By Michael E. Miller
By Ryan Yousefi
By Kyle Munzenrieder
By Sabrina Rodriguez
By Michael E. Miller
By Carlos Suarez De Jesus
By Luther Campbell
By Kyle Munzenrieder
Circling the action is the chiva, a brightly painted open-backed truck that shuttles Viernes Cultural visitors between Eighth Street and nearby artists' studios and galleries. One of these, lab6, an exhibition space for experimental and avant-garde art, is hosting a small gathering tonight.
"I absolutely love these," says a young woman in a sleeveless black top, eyeing a collection of charcoal drawings by Carlos Suarez de Jesus, who, along with his wife, Vivian Marthell, operates lab6. Mounted on small wooden boxes and arranged in diptychs and triptychs with titles like The Clinton Years and Election Debate, the drawings depict contemporary Amerika ("with a k," insists Suarez de Jesus) as a small, bald circus performer in tights. In successive drawings the Munchian acrobat dangles from a hanging ladder, walks a tightrope, preens for an unseen audience. The high-concept drawings criticize the bread-and-circus aesthetic of modern American life and are a radical departure from the easily digested art and entertainment being offered just four blocks away.
Since the late Nineties, when artists like Suarez de Jesus and Marthell began relocating to Little Havana, hopes have been high for transforming the neighborhood, still one of the poorest in the city, into a true arts district. Viernes Culturales, initially conceived as part of that cultural revival, has become, say the artists, an increasingly commercial, artistically bankrupt exercise. With business owners and developers lined up on one side, serious artists on the other, and civic leaders stuck in the middle, the question of exactly what kind of arts district Little Havana might become appears, like the dancing doll and the ironic acrobat, to be up in the air.
"I was standing right here when it happened," says Carlos Suarez de Jesus, remembering the afternoon he and his father walked out of El Pub, the popular Eighth Street restaurant, just in time to witness a shooting. "A crowd started to gather, so my father dragged me across the street to get a better look at the scene," recalls the 41-year-old. "I'll never forget it. All the way home my father complained about the bloodstains on his gray suede shoes."
That was the late Sixties, when, Suarez de Jesus' story notwithstanding, Little Havana was a thriving, relatively safe place, a central business district catering to the growing Cuban exile population. It wasn't until the late Eighties that the area fell on hard times. By then, boarded-up storefronts served as a backdrop for drug dealers, prostitutes, and street-corner hustlers. Some legitimate businesses survived, serving the new immigrants from Central and South America who had replaced Kendall-bound Cubans, but the area, poorer than it had once been, became both tougher and more dangerous, a place largely avoided by anyone who did not live there.

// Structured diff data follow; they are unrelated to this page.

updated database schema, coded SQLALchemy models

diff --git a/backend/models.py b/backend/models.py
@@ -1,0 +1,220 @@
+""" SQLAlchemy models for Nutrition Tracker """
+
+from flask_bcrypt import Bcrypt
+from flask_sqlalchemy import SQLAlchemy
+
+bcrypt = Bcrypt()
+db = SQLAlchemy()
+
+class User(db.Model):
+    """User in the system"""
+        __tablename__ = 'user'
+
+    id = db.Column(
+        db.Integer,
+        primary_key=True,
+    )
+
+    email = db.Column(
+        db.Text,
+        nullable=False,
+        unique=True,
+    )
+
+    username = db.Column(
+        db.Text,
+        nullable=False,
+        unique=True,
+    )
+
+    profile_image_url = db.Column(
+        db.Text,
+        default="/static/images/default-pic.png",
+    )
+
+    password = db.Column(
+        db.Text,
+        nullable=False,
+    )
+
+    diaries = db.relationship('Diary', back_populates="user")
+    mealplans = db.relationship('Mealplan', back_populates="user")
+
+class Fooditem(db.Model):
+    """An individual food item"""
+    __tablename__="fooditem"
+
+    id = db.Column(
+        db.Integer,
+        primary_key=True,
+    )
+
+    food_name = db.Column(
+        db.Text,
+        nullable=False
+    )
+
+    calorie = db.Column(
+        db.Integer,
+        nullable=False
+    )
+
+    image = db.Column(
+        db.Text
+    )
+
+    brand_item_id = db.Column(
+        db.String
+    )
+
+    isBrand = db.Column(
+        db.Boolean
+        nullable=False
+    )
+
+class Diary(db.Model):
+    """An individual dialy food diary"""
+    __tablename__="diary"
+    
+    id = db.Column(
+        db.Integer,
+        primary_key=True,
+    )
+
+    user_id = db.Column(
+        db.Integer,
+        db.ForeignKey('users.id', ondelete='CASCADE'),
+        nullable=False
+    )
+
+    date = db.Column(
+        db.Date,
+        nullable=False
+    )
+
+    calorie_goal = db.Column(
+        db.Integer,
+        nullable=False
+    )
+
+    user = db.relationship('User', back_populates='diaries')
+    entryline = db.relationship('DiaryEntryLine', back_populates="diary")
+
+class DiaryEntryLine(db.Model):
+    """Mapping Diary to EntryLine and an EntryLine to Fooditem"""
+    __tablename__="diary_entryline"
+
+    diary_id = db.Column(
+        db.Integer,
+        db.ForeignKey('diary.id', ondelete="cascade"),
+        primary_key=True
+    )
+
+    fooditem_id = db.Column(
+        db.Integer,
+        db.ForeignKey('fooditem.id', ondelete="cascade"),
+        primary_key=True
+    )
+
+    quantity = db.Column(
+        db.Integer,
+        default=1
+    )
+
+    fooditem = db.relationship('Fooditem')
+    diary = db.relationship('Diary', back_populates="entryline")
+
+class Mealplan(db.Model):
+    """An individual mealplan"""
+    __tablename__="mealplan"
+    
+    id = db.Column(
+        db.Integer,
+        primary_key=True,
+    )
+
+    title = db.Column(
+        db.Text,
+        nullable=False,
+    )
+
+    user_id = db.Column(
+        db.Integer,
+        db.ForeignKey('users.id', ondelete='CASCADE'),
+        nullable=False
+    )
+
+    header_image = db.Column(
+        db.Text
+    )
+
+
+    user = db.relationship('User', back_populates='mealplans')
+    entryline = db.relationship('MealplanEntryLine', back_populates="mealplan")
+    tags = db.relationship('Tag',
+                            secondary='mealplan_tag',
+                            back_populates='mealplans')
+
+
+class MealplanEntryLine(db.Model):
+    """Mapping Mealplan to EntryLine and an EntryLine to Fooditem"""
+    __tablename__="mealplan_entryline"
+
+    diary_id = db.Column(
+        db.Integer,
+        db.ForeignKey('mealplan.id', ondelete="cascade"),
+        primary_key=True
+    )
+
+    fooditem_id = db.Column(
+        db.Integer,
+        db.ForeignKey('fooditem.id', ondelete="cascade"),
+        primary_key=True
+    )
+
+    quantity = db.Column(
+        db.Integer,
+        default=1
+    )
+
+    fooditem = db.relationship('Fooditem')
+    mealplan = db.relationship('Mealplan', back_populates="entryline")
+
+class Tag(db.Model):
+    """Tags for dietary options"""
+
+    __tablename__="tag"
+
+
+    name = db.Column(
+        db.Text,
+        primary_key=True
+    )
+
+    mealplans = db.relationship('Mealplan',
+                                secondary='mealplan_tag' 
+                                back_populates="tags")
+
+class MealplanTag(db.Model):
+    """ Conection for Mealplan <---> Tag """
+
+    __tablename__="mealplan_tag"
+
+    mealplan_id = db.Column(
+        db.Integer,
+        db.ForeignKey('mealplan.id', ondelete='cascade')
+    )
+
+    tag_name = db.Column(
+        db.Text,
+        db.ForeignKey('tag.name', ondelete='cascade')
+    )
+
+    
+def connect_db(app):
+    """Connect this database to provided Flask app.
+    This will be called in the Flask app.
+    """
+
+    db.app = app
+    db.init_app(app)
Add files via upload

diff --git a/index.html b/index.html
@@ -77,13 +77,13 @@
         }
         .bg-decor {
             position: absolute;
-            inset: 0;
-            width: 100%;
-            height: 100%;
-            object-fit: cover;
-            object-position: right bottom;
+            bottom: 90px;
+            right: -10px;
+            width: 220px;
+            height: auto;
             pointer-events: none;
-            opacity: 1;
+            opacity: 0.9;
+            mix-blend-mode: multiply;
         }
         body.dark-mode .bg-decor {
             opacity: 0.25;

It was precisely this neighborhood of dollar stores, bodegas, pawnshops, botánicas, and dive bars that three years ago began to attract serious artists, including Suarez de Jesus and Marthell. "You can get breakfast any place around here for two bucks," says Suarez de Jesus, continuing his stroll down Eighth, before ducking into his favorite botánica. "This guy," insists the artist, pointing to a middle-age man behind the counter, "is one of the most respected santeros in Miami. I mean, he has shrunken heads back there."
Suarez de Jesus and other artists from the "Blood-on-the-Shoes" school find the grit and grime of the neighborhood to be a source of inspiration. "Little Havana is very exciting," says Carlos Alves, who, before moving into his current studio on SW Sixth Street, occupied a gallery on Lincoln Road. "There's culture here." He's not necessarily referring to other artists. By culture Alves is talking about the organic, street-level variety: the sounds and smells floating out of people's apartments, the day-to-day interaction of neighbors, the spontaneous political debates among old men slinging fichas in Domino Park. "My clients didn't want to go to Lincoln Road anymore," says the ceramist, who owned the space that is now, ironically, a Pottery Barn. "They didn't want to have to walk past a Williams-Sonoma to purchase art from me."
Local leaders, certainly, were happy to facilitate the artists' migration into the area. "When we first got here," Suarez de Jesus remembers, "the city was desperate for new businesses to move into the neighborhood. At our first opening, on a Friday, they asked what they could do for us, and we mentioned the damaged sidewalk outside our door. On the following Monday, there were workers out there fixing it."